The task:
Search the records below for the word "labels" and show every line where it occurs.

####

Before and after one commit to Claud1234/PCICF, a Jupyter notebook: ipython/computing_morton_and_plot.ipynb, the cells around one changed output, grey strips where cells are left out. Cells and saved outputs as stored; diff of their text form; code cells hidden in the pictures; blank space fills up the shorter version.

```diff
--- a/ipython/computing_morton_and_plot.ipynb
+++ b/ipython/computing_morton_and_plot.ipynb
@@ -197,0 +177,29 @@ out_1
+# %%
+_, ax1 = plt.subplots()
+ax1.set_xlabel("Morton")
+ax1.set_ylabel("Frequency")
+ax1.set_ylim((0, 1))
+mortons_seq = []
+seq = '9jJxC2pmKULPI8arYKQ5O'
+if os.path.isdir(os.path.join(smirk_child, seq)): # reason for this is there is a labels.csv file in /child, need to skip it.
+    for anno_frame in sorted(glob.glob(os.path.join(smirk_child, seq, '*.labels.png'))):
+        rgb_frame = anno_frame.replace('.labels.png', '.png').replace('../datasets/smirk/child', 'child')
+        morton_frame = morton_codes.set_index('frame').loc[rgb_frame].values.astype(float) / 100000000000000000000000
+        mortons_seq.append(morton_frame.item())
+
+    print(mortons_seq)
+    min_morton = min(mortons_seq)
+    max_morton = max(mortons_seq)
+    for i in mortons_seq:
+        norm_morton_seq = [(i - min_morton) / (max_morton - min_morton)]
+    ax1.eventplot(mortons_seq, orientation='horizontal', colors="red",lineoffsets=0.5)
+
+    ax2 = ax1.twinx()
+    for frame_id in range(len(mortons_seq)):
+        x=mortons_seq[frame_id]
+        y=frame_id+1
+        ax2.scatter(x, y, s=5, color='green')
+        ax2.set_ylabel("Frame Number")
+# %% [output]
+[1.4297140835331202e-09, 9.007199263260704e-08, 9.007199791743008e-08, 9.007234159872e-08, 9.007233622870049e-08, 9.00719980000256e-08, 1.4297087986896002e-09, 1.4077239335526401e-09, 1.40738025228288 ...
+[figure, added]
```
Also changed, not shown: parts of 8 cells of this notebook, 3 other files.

####

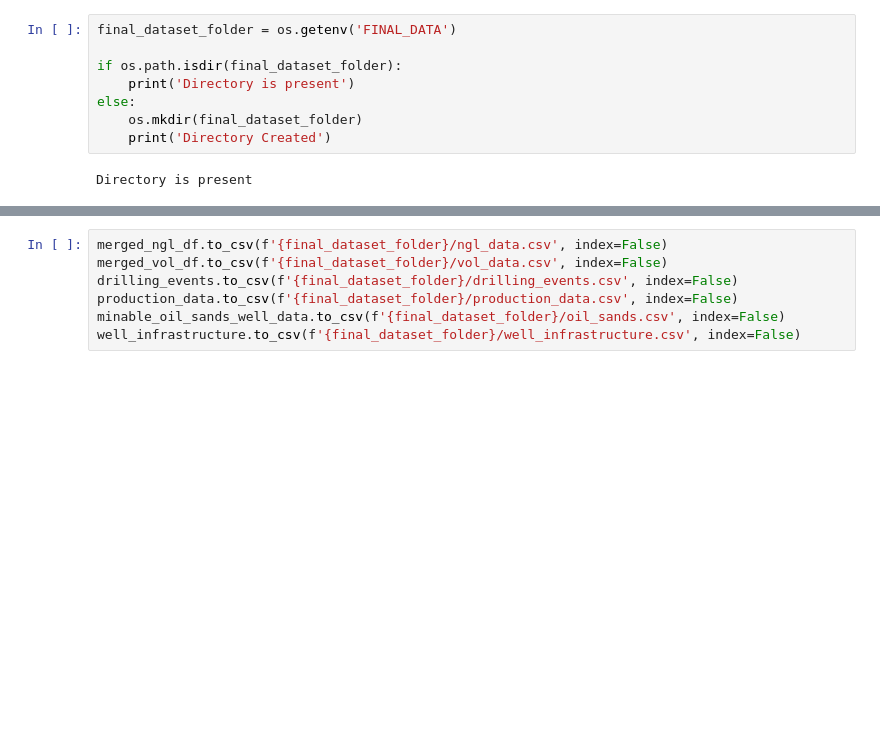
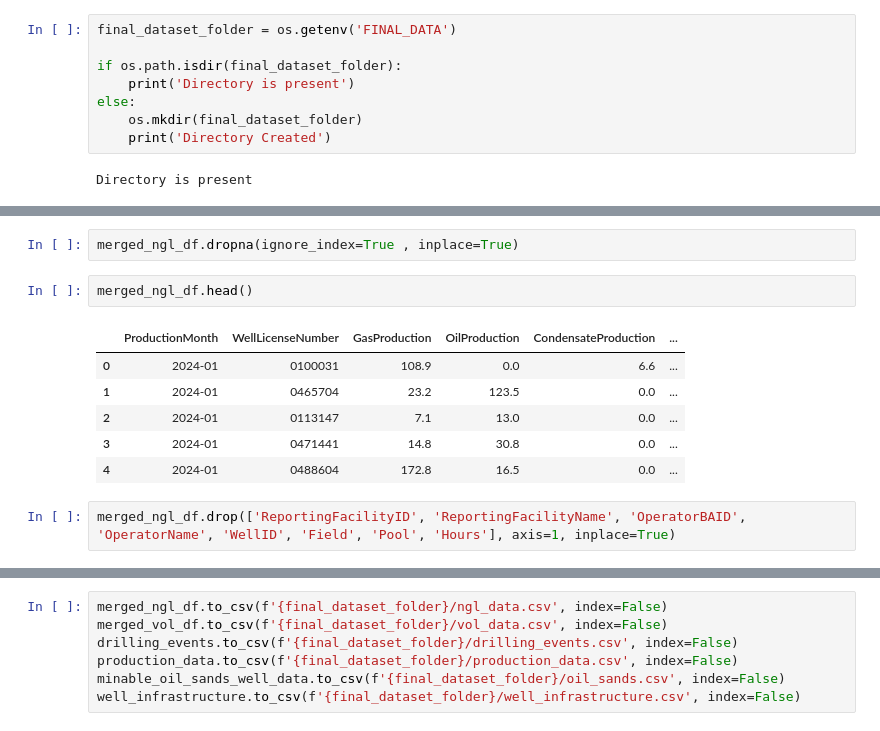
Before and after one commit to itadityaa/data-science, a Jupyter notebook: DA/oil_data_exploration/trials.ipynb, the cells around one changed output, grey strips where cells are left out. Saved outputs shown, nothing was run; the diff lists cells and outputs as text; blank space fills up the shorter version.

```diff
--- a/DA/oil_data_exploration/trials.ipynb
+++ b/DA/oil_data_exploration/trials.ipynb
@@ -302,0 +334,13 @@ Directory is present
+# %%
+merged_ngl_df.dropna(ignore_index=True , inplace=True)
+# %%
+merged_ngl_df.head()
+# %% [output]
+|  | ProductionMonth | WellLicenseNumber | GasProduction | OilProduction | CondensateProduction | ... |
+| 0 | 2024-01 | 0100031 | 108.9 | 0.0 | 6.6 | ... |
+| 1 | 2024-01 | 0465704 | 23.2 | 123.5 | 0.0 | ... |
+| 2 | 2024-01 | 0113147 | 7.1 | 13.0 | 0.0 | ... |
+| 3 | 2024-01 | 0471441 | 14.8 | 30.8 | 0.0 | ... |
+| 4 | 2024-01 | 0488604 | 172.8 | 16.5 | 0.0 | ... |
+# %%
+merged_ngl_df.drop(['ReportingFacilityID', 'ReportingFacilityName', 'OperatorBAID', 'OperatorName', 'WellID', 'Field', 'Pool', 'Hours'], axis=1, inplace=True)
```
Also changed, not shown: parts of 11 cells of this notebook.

####

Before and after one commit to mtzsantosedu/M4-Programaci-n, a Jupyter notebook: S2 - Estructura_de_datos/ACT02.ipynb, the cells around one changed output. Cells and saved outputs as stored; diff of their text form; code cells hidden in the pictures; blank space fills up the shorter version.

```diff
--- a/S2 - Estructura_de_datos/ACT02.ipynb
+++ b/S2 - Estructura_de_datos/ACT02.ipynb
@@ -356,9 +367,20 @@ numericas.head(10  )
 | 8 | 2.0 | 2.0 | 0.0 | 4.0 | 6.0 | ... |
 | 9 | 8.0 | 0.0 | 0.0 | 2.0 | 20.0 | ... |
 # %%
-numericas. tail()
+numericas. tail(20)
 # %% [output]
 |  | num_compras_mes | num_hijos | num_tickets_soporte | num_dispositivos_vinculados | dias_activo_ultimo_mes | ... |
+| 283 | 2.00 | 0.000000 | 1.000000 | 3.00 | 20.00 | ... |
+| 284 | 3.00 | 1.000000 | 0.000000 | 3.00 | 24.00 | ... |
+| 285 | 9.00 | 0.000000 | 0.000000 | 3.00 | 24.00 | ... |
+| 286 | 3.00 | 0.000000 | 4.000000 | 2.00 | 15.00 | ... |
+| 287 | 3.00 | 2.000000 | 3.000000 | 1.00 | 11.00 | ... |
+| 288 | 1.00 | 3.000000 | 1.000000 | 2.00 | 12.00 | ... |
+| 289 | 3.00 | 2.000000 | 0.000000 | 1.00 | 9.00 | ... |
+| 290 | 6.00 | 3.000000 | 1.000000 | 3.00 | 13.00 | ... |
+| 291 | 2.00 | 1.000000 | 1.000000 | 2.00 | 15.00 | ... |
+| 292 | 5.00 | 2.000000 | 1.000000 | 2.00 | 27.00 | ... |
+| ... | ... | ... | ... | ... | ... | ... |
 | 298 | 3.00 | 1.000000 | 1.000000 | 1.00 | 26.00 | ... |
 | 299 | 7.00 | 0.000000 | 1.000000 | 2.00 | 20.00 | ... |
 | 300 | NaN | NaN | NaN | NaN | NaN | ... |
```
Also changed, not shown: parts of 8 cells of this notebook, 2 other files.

####

Result for this exercise:
+if os.path.isdir(os.path.join(smirk_child, seq)): # reason for this is there is a labels.csv file in /child, need to skip it.
+    for anno_frame in sorted(glob.glob(os.path.join(smirk_child, seq, '*.labels.png'))):
+        rgb_frame = anno_frame.replace('.labels.png', '.png').replace('../datasets/smirk/child', 'child')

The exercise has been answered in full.